- [PROBLEM] Report back every line of the entries that contains "ImageSource", exactly as written.

(Modification records)
====================

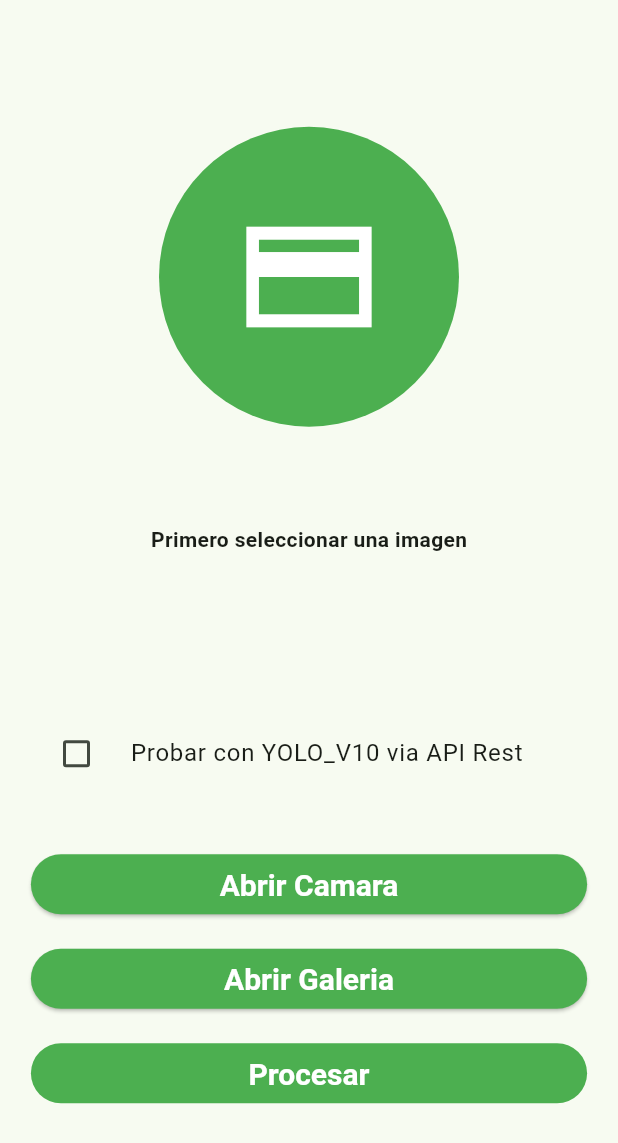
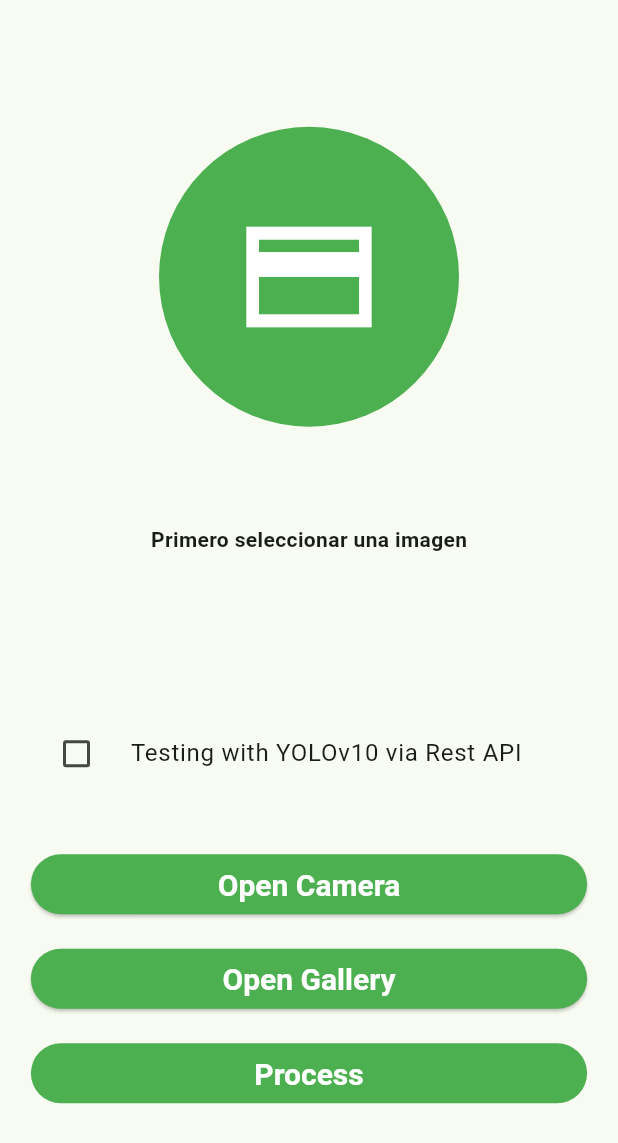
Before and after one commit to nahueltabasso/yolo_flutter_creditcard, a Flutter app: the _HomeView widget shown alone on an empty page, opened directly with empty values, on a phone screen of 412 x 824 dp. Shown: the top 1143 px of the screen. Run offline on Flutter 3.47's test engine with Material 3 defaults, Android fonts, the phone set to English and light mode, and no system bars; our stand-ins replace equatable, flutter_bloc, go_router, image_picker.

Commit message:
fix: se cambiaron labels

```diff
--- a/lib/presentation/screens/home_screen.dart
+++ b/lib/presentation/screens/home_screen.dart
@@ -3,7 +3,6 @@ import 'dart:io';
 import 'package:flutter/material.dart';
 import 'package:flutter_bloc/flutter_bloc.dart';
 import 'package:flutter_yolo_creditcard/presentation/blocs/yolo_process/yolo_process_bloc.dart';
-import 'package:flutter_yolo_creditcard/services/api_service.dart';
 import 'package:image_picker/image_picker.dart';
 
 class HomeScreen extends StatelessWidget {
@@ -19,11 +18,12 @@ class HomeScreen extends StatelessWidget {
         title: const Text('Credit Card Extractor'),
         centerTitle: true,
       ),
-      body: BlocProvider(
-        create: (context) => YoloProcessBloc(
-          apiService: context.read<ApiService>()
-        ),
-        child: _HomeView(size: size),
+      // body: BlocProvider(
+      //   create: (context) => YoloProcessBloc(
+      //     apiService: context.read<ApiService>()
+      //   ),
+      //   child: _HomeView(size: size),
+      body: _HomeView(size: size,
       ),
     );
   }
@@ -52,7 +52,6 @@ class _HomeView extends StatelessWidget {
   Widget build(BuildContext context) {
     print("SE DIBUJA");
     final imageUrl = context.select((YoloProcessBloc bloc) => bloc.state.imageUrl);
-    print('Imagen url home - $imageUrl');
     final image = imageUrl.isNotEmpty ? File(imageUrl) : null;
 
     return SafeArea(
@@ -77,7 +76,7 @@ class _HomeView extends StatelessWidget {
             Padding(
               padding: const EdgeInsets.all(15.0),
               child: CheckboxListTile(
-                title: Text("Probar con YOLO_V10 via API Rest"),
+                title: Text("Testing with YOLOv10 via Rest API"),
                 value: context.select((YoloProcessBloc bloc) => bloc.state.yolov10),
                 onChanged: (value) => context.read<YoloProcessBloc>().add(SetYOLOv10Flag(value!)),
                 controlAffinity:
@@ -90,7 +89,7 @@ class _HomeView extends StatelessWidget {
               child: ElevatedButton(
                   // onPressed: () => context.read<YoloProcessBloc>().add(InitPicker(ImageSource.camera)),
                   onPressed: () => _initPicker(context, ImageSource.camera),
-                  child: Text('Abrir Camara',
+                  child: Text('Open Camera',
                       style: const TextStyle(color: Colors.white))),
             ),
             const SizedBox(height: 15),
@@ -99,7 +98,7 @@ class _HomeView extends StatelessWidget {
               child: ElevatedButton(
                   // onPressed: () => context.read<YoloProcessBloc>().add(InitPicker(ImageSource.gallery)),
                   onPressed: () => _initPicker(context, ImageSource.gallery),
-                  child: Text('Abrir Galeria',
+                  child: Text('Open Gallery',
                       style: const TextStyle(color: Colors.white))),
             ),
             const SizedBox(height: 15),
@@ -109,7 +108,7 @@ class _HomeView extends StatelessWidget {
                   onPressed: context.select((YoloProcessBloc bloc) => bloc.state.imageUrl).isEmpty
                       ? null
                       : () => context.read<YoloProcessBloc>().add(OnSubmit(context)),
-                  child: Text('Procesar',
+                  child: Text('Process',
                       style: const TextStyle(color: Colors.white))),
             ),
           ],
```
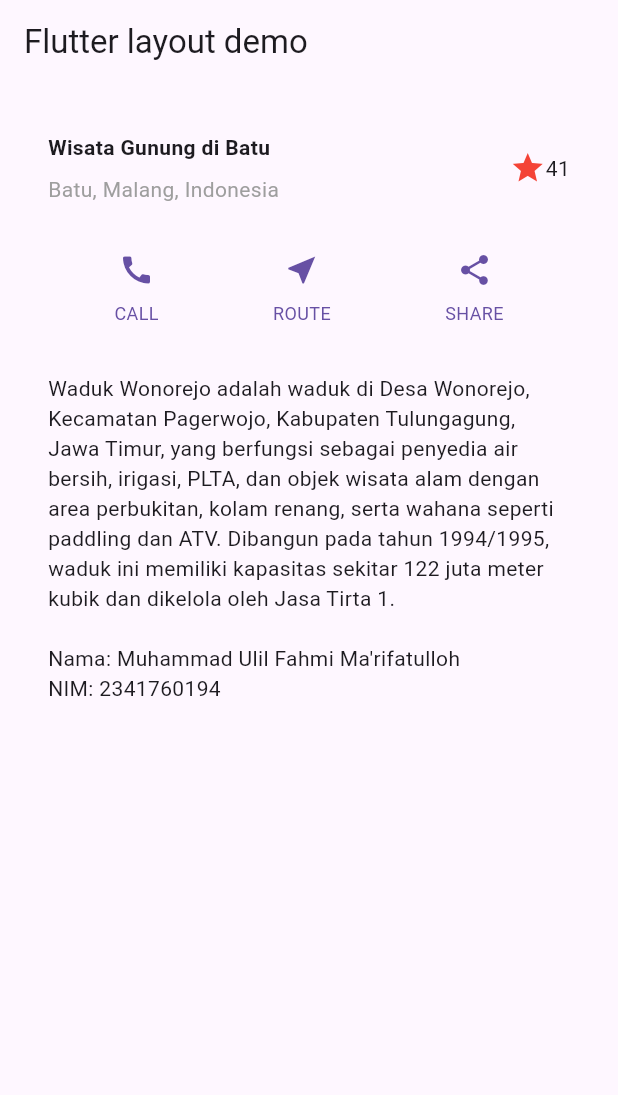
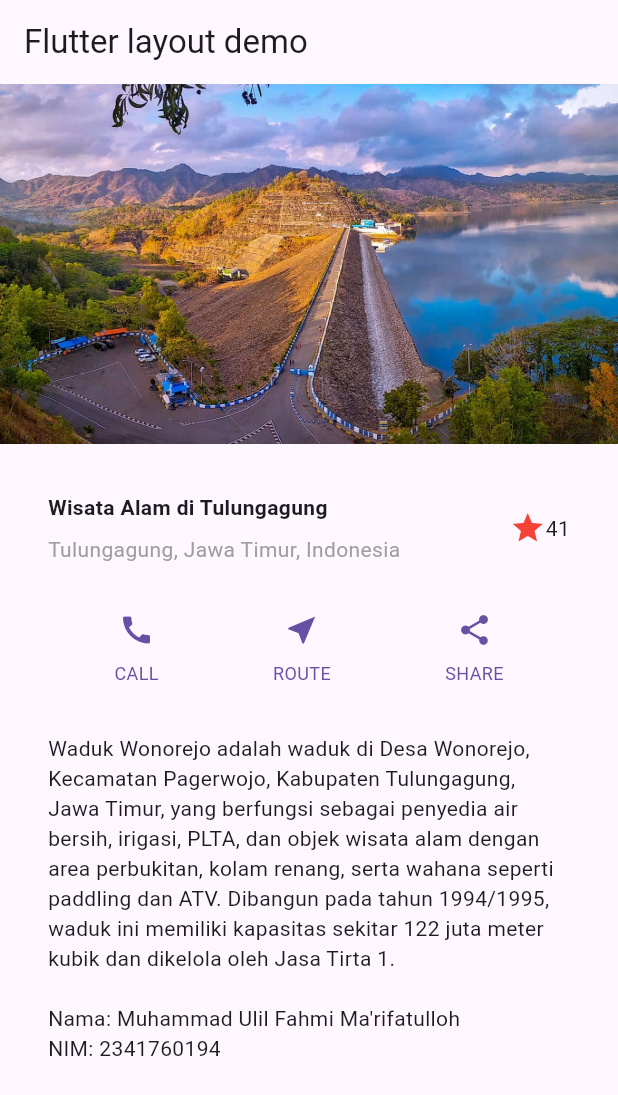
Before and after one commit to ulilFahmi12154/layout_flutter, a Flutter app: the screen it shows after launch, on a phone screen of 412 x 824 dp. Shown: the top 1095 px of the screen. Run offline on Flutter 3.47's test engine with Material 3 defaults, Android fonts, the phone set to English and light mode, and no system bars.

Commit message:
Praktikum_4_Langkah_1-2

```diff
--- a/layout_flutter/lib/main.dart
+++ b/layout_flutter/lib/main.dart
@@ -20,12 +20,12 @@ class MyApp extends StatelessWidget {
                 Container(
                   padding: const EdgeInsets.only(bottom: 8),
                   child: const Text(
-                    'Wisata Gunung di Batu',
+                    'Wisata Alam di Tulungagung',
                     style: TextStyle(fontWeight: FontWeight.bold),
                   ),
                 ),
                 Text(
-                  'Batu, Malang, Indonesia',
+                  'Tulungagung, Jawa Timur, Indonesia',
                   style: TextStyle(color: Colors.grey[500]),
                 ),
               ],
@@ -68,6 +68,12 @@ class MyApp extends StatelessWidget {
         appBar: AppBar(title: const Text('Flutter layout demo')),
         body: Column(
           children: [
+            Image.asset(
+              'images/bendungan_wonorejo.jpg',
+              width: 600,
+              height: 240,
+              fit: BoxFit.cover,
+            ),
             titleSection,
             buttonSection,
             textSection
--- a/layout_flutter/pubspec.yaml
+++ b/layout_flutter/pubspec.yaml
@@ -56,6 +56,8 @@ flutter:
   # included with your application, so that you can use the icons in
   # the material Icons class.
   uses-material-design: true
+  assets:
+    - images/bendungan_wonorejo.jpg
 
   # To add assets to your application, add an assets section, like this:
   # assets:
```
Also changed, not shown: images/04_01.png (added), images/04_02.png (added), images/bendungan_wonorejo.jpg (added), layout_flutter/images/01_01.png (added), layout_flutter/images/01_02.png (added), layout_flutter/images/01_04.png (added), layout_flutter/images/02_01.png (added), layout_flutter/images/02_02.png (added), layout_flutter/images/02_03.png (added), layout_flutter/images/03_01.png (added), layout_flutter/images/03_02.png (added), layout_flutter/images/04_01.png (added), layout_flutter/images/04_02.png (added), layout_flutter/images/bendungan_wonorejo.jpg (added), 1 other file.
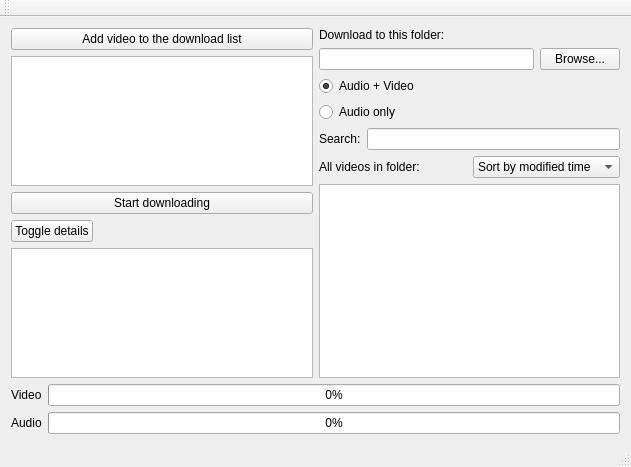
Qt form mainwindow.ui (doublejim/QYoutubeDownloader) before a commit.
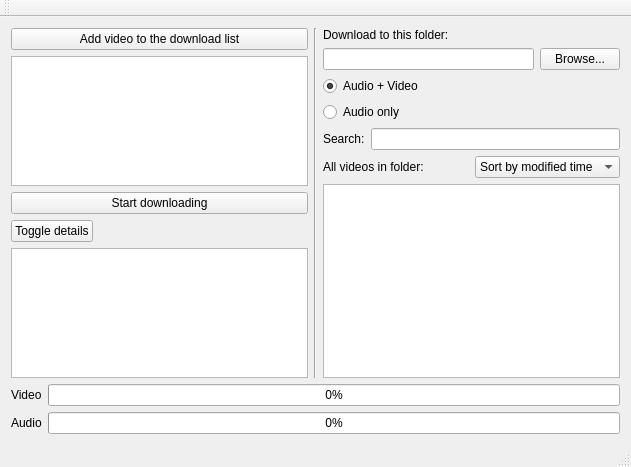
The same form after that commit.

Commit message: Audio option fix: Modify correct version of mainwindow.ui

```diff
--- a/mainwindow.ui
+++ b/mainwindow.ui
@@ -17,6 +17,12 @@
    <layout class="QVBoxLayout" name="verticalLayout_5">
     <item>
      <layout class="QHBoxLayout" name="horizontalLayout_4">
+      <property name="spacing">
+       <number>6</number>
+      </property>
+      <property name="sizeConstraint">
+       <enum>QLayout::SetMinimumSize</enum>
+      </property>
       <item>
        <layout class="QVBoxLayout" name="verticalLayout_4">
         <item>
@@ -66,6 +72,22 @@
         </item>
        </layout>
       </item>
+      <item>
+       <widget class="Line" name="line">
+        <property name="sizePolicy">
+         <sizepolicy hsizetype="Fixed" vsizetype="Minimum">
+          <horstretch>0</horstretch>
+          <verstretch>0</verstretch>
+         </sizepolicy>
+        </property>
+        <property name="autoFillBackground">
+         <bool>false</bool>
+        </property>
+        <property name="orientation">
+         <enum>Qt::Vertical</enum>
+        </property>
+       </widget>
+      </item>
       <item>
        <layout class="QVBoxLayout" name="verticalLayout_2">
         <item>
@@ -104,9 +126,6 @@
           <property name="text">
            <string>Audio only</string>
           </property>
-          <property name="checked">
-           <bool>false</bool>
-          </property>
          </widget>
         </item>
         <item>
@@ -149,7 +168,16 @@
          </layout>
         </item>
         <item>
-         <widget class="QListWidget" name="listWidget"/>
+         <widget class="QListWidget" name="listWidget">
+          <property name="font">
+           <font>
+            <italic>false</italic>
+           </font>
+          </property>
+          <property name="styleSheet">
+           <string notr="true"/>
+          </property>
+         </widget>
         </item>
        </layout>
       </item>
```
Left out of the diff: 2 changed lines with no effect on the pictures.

====================

- [EXERCISE RESPONSE]
                   // onPressed: () => context.read<YoloProcessBloc>().add(InitPicker(ImageSource.camera)),
                   onPressed: () => _initPicker(context, ImageSource.camera),
                   // onPressed: () => context.read<YoloProcessBloc>().add(InitPicker(ImageSource.gallery)),
                   onPressed: () => _initPicker(context, ImageSource.gallery),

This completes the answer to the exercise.